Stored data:
###
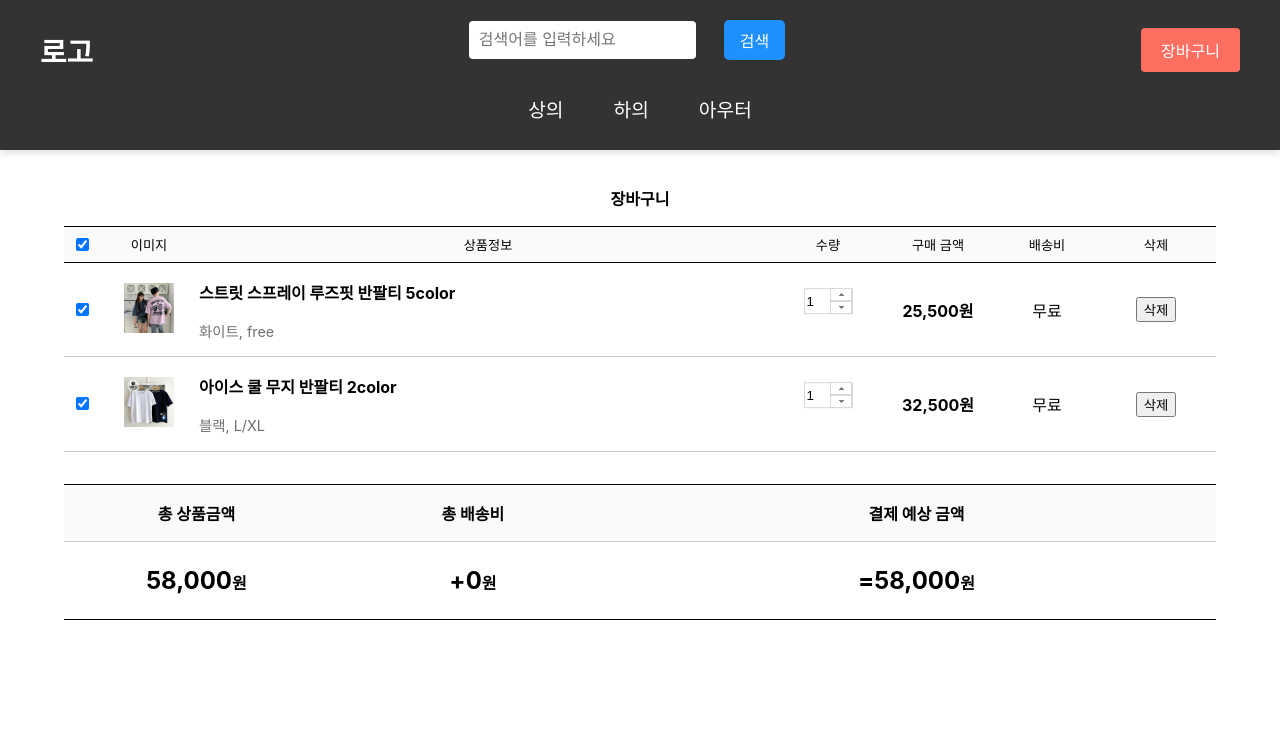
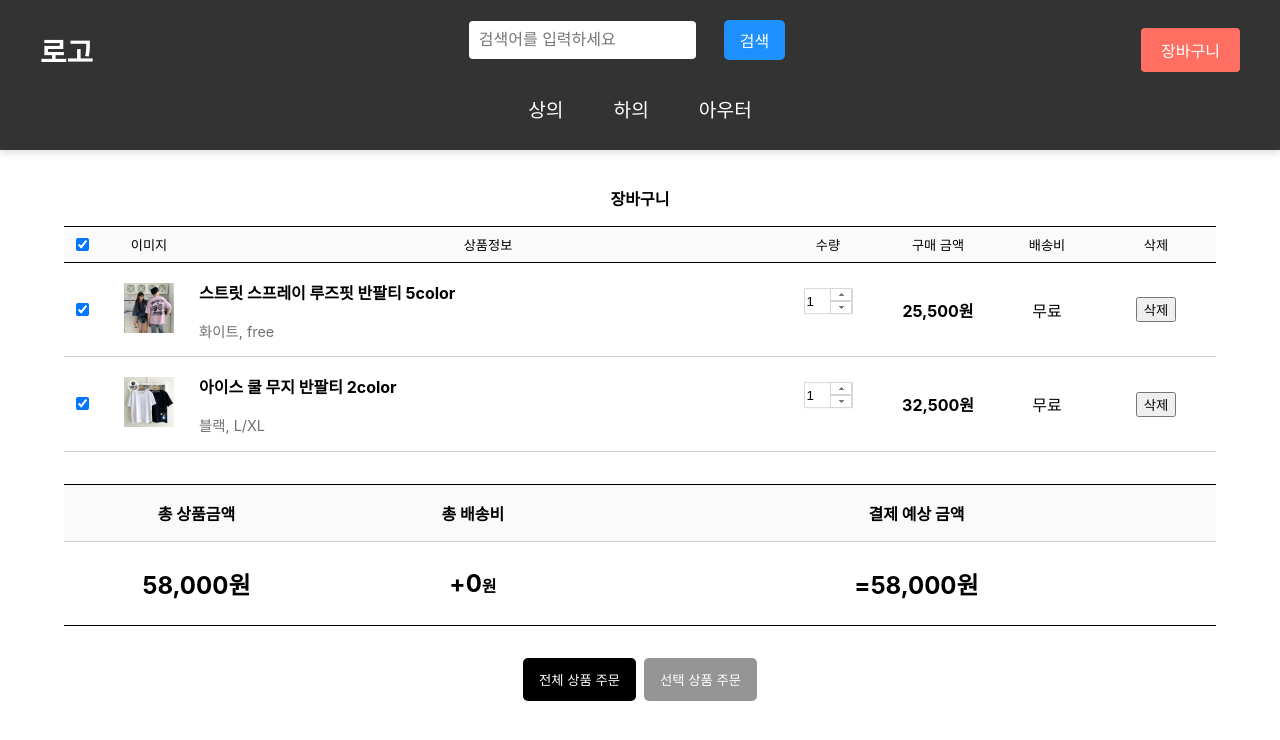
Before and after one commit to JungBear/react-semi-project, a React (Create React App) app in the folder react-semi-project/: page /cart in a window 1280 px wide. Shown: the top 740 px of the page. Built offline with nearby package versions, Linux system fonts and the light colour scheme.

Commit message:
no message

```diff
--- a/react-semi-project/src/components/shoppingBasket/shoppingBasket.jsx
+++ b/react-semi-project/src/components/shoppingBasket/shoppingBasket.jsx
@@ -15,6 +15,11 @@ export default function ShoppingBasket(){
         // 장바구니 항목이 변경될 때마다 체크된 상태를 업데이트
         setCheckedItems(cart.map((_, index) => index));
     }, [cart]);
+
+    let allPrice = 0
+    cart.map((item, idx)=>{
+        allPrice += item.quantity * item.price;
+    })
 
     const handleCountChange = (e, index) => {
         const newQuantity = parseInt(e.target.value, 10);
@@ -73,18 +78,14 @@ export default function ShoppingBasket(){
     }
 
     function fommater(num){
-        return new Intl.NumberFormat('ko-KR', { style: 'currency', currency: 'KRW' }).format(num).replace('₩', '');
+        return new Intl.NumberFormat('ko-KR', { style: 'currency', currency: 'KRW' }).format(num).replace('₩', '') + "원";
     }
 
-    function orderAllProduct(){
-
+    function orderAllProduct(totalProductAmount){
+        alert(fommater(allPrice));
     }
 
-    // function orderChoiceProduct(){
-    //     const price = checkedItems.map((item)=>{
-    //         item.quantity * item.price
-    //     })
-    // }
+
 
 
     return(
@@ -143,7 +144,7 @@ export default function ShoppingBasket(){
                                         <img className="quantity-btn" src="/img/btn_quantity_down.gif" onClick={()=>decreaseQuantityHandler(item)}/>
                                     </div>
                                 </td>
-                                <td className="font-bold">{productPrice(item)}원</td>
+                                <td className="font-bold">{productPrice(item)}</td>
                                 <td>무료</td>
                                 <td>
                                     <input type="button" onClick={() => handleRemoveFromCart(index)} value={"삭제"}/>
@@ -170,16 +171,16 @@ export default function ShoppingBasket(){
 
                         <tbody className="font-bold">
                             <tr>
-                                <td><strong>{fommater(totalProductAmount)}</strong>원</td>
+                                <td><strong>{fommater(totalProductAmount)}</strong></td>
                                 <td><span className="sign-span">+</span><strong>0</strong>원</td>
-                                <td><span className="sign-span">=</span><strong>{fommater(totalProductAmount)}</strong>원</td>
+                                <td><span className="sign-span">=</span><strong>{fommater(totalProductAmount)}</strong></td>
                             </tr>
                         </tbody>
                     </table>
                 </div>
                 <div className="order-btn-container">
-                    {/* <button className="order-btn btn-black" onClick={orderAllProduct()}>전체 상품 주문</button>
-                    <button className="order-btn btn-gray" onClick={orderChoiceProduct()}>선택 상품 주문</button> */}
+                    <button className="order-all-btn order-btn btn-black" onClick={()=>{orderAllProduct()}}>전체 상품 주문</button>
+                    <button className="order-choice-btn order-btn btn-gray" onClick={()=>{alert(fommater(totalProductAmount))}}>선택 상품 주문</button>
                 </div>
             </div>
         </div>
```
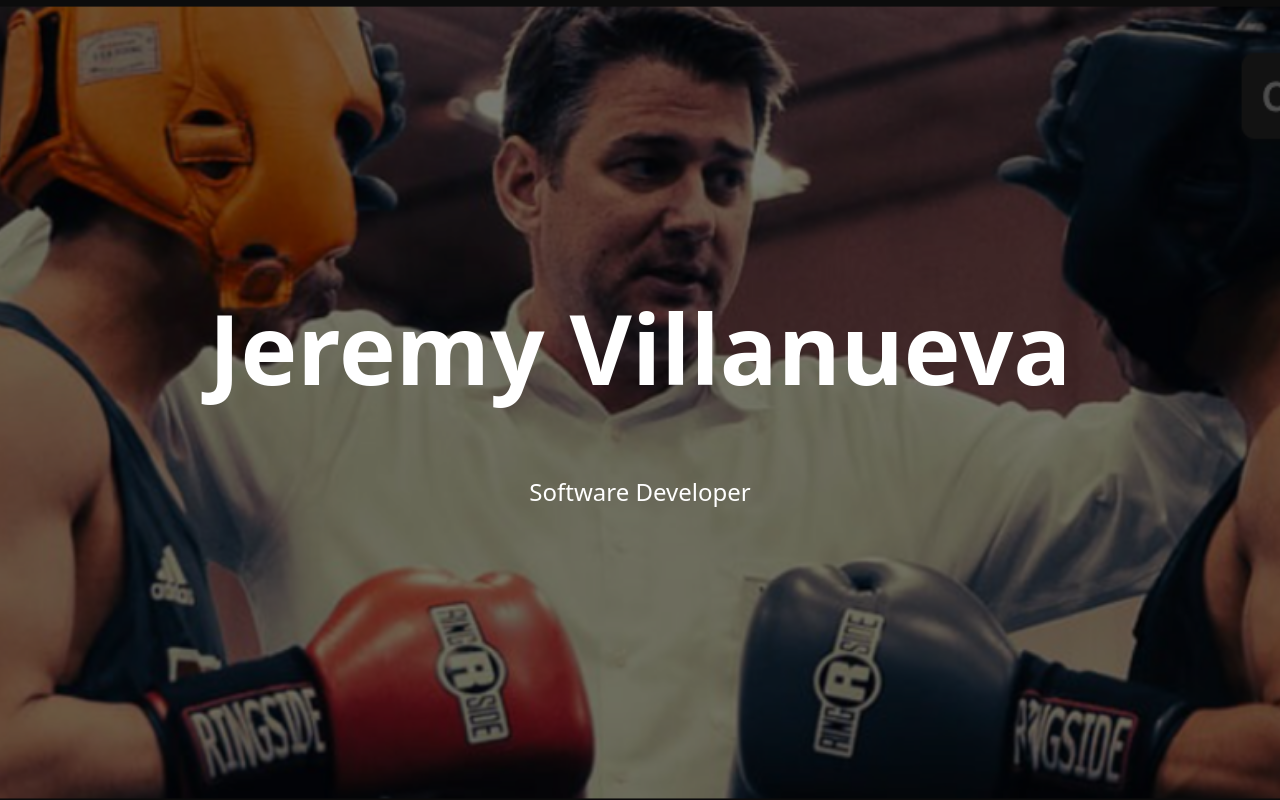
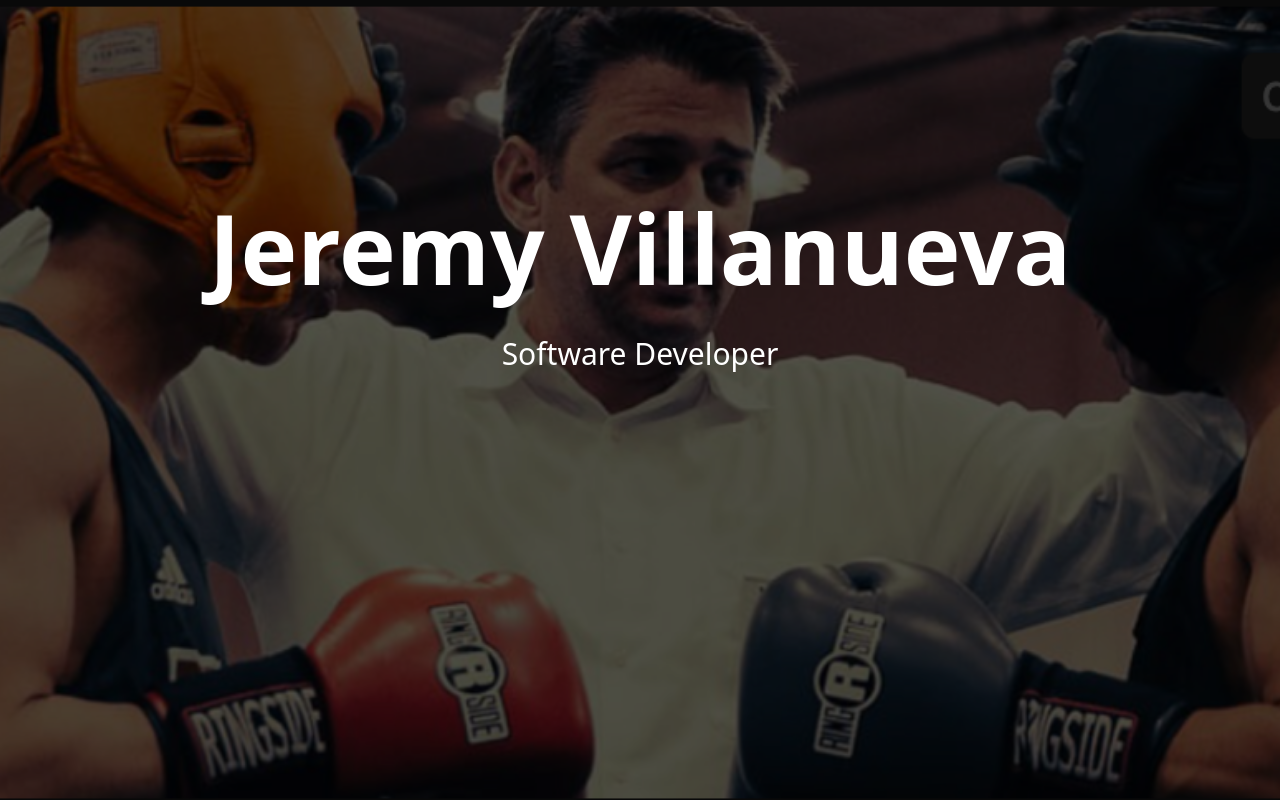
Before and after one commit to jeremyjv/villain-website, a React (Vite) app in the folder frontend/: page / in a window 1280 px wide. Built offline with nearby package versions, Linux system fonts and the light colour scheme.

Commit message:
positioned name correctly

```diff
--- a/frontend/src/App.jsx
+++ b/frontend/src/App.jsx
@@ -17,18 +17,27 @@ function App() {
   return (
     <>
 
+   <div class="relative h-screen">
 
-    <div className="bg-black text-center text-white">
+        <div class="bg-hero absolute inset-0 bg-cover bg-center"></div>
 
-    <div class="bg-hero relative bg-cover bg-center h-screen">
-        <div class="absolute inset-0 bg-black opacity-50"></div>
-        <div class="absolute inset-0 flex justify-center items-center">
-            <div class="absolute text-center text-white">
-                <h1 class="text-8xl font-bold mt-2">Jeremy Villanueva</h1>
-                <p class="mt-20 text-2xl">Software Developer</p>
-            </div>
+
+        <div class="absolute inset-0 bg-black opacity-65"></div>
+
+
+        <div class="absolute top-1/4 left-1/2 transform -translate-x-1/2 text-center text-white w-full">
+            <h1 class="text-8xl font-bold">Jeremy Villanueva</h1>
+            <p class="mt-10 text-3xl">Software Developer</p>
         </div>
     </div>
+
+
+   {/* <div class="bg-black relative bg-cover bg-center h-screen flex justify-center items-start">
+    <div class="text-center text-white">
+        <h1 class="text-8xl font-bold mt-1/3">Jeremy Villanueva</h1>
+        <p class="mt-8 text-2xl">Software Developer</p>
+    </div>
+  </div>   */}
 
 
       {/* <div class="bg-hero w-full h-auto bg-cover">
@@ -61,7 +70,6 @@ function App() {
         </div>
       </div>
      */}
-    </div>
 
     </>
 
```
###
Exercise brief: Check each line above for the string "allPrice" and copy every line that has it.

Exercise solution:
+    let allPrice = 0
+        allPrice += item.quantity * item.price;
+        alert(fommater(allPrice));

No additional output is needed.